Written by Adeel Hassan
Fourteen students died Feb. 14, 2018, in Parkland, Florida, inspiring marches, new laws and widespread calls to stop the onslaught of gun deaths. But in the year since one of the worst school shootings in the United States, nearly 1,200 more children have lost their lives to guns in this country.
The number alone might stop most people in their tracks. But editors at The Trace, a nonprofit news organization that reports on gun violence, wanted to remember the dead not as statistics, but as human beings with rich histories. This week they launched “Since Parkland,” a website compiling profiles of every one of the victims. To tell their stories, The Trace turned to those who could relate most closely to the victims: other young people.
That’s how Mary Claire Molloy, 18, found herself trying to sum up the life of a 9-month-old boy, Jason Garcia Perez, who — along with two of his siblings — was shot and killed in August in Clearlake, California, by his father, who then shot and killed himself.
Molloy, a high school senior in Indianapolis, turned to developmental milestones to try to re-create Jason’s life of crawling and learning to talk. She was one of 200 teenagers to write the profiles.
“This is the most haunting and the most powerful thing I’ve ever done,” she said. “I’m a vessel for these kids’ stories that they can never tell. How can I be their voice?”
Molloy wrote 48 profiles; the youngest victim she wrote about was Jason, and the oldest was Alaina Maria Housley, who died when a gunman opened fire in a bar in Thousand Oaks, California.
The Trace worked on “Since Parkland” with the Gun Violence Archive, The Miami Herald and the McClatchy newspaper group, whose member newsrooms will be publishing some of the profiles this week and over the weekend.
While the young reporters were assigned most of their stories, some felt a special affinity for certain victims and asked to write about them. A few shared birthdays with the dead. Another asked to write about someone killed in a drive-by shooting because a cousin had died in the same way, said Akoto Ofori-Atta, who led the project and is the managing editor of The Trace.
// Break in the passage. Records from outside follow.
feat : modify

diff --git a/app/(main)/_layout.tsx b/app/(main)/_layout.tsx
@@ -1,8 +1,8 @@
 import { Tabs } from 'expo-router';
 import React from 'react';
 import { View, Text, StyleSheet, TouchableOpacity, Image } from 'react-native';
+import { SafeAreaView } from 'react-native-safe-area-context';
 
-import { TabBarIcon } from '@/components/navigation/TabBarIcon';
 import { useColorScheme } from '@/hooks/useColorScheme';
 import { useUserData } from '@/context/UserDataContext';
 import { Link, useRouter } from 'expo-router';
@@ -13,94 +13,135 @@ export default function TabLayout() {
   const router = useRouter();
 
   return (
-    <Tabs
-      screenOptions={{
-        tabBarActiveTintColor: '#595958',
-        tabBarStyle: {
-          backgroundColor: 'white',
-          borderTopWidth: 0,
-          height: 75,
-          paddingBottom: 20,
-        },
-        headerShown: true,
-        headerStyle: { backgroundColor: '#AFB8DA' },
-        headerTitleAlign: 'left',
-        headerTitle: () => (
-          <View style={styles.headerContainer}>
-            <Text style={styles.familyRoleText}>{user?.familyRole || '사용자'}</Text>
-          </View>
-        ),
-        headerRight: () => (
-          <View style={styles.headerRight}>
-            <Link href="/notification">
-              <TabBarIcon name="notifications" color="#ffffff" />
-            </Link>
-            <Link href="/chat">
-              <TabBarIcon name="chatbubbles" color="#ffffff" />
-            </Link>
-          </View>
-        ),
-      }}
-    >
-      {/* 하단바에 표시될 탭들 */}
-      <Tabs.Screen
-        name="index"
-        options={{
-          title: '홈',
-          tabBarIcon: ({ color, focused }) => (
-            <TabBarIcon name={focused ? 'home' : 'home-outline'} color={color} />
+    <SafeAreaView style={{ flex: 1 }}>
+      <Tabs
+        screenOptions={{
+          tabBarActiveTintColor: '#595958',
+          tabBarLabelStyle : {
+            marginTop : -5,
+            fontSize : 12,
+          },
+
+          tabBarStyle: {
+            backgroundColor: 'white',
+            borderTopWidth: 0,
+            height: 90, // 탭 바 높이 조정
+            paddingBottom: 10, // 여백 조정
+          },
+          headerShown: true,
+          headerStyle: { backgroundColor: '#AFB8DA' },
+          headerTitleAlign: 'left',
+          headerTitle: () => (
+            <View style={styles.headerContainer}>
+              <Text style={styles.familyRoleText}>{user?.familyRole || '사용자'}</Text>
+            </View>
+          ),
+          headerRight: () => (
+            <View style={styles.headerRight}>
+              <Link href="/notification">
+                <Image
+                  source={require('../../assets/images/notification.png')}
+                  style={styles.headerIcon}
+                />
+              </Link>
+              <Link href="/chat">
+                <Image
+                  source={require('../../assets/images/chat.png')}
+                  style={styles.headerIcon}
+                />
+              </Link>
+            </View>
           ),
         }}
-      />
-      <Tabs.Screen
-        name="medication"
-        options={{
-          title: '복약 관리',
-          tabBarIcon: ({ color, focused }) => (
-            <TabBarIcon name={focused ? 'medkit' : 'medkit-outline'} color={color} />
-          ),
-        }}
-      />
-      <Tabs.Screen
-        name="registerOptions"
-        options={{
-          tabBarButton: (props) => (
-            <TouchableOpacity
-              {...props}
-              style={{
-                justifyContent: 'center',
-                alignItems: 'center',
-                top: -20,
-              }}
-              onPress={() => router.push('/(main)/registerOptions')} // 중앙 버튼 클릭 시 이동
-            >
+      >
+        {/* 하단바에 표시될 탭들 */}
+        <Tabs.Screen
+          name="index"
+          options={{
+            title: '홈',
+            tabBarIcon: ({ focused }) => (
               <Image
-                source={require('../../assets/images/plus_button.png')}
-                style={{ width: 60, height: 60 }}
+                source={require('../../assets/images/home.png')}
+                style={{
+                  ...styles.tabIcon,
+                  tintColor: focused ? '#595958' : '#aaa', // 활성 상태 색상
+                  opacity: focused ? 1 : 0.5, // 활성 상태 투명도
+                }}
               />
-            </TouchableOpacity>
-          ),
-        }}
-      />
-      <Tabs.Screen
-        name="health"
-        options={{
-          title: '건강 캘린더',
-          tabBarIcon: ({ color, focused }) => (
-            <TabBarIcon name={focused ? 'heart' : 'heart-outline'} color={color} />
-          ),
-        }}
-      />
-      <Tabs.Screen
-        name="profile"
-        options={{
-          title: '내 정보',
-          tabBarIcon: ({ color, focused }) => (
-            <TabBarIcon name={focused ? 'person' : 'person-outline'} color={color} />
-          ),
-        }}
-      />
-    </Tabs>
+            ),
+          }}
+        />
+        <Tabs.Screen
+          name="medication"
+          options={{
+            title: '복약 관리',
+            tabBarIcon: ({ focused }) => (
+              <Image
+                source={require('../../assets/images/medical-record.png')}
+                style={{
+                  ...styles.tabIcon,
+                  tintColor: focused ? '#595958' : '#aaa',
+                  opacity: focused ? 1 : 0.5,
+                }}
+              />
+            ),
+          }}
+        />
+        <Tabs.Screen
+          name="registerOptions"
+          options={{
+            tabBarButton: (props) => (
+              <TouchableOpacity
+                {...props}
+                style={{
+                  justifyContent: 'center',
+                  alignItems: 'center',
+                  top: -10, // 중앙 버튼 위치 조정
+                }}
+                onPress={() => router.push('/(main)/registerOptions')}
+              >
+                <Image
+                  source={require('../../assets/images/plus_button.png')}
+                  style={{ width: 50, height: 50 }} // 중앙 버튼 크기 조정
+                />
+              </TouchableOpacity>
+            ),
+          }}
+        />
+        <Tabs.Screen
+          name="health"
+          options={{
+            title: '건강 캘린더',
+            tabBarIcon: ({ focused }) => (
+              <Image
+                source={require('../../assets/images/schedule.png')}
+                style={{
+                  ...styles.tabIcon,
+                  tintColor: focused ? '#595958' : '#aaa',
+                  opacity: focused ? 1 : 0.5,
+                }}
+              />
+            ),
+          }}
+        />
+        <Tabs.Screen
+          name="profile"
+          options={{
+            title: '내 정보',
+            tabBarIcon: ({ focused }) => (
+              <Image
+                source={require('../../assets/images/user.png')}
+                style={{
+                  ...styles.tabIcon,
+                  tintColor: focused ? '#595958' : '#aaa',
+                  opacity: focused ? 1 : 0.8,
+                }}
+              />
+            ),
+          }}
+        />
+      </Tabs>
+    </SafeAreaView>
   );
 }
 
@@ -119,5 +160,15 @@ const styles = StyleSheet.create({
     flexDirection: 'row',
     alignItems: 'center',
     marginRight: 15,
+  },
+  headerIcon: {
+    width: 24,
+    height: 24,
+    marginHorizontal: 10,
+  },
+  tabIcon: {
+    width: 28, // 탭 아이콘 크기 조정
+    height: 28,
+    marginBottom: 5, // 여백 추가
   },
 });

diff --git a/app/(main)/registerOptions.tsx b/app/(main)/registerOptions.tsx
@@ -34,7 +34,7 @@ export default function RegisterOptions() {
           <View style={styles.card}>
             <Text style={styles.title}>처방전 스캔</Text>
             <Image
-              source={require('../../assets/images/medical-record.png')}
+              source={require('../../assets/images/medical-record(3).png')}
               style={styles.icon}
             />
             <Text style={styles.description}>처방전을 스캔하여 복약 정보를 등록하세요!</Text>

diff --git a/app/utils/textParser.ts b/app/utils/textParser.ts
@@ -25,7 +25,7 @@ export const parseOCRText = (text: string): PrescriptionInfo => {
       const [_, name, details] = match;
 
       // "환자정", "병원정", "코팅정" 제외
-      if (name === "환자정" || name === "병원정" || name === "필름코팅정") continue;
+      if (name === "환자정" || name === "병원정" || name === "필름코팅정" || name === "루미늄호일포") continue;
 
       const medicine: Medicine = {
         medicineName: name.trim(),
“We had thought about writing obituaries for kids, and that teen journalists should do this because it’s their story to tell,” she said of the 100-word vignettes. “They’re short and poetic. You don’t learn about the name until the end.”
The circumstances of their deaths were also saved for the end. “Doing this work doesn’t mean only reporting the death,” Ofori-Atta said.
The reporters’ youth was an advantage, said Melat Eskender, 17, a high school senior in Columbus, Ohio. “It wasless intimidating for them to talk to a young person about their child,” she said of victims’ parents.
Eskender, who wrote or contributed to about 20 profiles, said she had been most moved by the story of the youngest victim she was assigned, David Lee Anderson, 11, of East Chicago, Indiana. He had been caught in crossfire while playing basketball.
“He played every day, and ended up taking a shot to the head on Mother’s Day, in the morning,” said Eskender, who interviewed David’s devastated mother. “It was supposed to be a day of celebration of her relationship with her son.”
Both students and editors said that the victims were mostly African-American or Latino, and that many of their deaths had not been publicized.
“What struck me is that I didn’t even know this happened,” said Molloy, who was assigned a victim who lived near her in Indianapolis, a 1-year-old girl.
New profiles were being added this week, and the work is not done. They are counting every death until midnight Wednesday.
“Unfortunately, we know that there will be a young person who is alive right now and who won’t be alive at the end of the day,” Ofori-Atta said.